Brothers and sisters in Christ, therefore, today, let us all follow the Lord with all of our hearts and with our entire being focused completely at Him. Let us also be faithful to Him and follow all of His ways and teachings. In this era, we know that the institution of marriage and holy matrimony, as well as the family itself are under great threat. Let us be brave and courageous defenders of marriage, the sanctity of the union between man and woman as ordained by God.

May all of us strive to be holy and pure just as our Lord is. Let us all shun all forms of sin and become righteous as we were all intended to be. Reject Satan and all of his lies, and reject all forms of worldliness. May Almighty God be with us all and bless us all. Amen.

Wednesday, 11 February 2015 : 5th Week of Ordinary Time, Memorial of our Lady of Lourdes, World Day of the Sick (Gospel Reading)

Liturgical Colour : Green or White (our Lady of Lourdes)

Mark 7 : 14-23

At that time, Jesus then called the people to Him again and said to them, “Listen to Me, all of you, and try to understand. Nothing that enters a person from the outside can make that person unclean. It is what comes from within that makes a person unclean. Let everyone who has ears listen.”

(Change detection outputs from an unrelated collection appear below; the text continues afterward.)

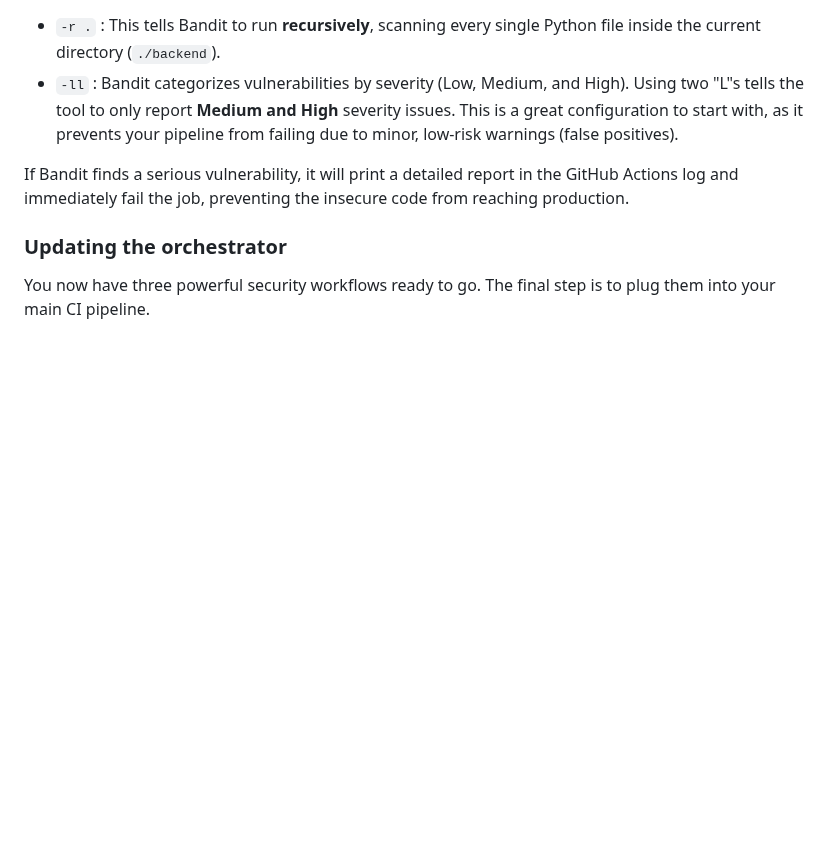
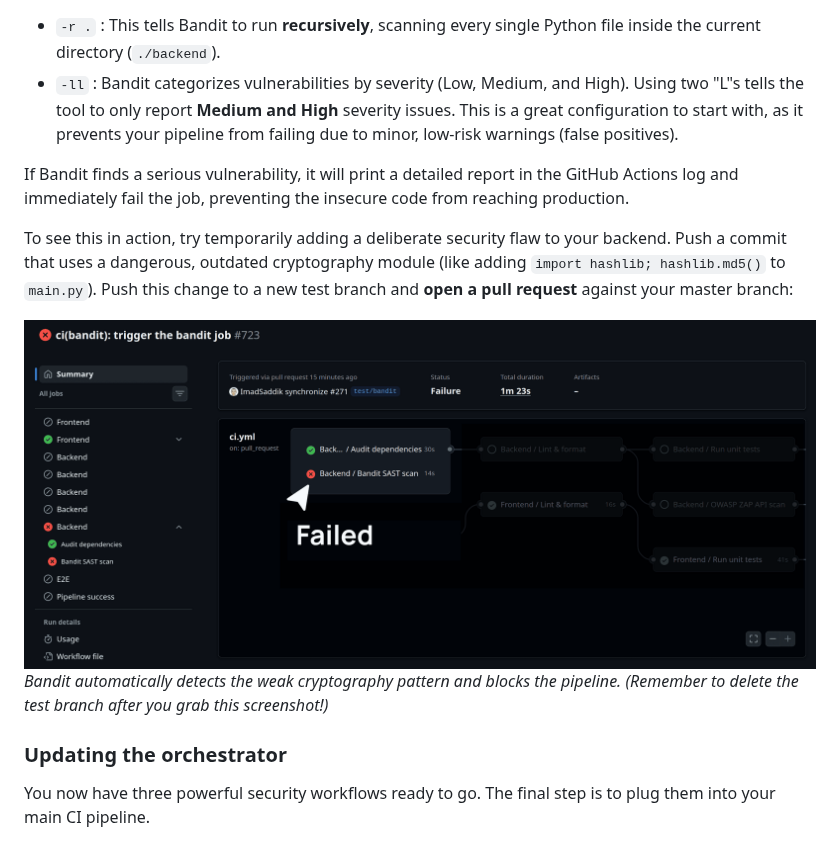
Before and after one commit to miraclaers/full-stack, a Markdown page: book/05_automation-pipeline.md, the part around the change. Drawn GitHub-style; pictures changed too: book/images/5_3_2_bandit_scan_failure.png (added); blank space fills up the shorter version.

Commit message:
docs(chapter5.3): add an image showing the Failed bandit job

```diff
--- a/book/05_automation-pipeline.md
+++ b/book/05_automation-pipeline.md
@@ -811,6 +811,11 @@ The magic happens in the final step: `run: bandit -r . -ll`. Here is what those
 
 If Bandit finds a serious vulnerability, it will print a detailed report in the GitHub Actions log and immediately fail the job, preventing the insecure code from reaching production.
 
+To see this in action, try temporarily adding a deliberate security flaw to your backend. Push a commit that uses a dangerous, outdated cryptography module (like adding `import hashlib; hashlib.md5()` to `main.py`). Push this change to a new test branch and **open a pull request** against your master branch:
+
+![Screenshot of a GitHub Actions log showing Bandit catching the use of the insecure MD5 hash algorithm and failing the workflow](./images/5_3_2_bandit_scan_failure.png)
+_Bandit automatically detects the weak cryptography pattern and blocks the pipeline. (Remember to delete the test branch after you grab this screenshot!)_
+
 ### Updating the orchestrator
 
 You now have three powerful security workflows ready to go. The final step is to plug them into your main CI pipeline.
```
Also changed, not shown: 1 other file.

When Jesus got home and was away from the crowd, His disciples asked Him about this saying, and He replied, “So even you are dull? Do you not see that whatever comes from outside cannot make a person unclean, since it enters not the heart but the stomach, and is finally passed out?”

Thus Jesus declared that all foods are clean. And He went on, “What comes out of a person is what defiles him, for evil designs come out of the heart : theft, murder, adultery, jealousy, greed, maliciousness, deceit, indecency, slander, pride and folly. All these evil things come from within and make a person unclean.”

Alternative reading (Mass of our Lady of Lourdes)

John 2 : 1-11

At that time, three days after Jesus had called Nathanael to be His disciple, there was a wedding at Cana in Galilee, and the mother of Jesus was there. Jesus was also invited to the wedding with His disciples. When all the wine provided for the celebration had been served, and they had run out of wine, the mother of Jesus said to Him, “They have no wine.”

Jesus replied, “Woman, what concern is that to you and Me? My hour has not yet come.” However His mother said to the servants, “Do whatever He tells you.”

Nearby were six stone water jars, set there for ritual washing as practiced by the Jews, each jar could hold twenty or thirty gallons. Jesus said to the servants, “Fill the jars with water.” And they filled them to the brim. Then Jesus said, “Now draw some out and take it to the steward.” So they did.

The steward tasted the water that had become wine, without knowing from where it had come; for only the servants who had drawn the water knew. So, he called the bridegroom to tell him, “Everyone serves the best wine first, and when people have drunk enough, he serves that which is ordinary. Instead, you have kept the best wine until the end.”

This miraculous sign was the first, and Jesus performed it at Cana in Galilee. In this way He let His glory appear, and His disciples believed in Him.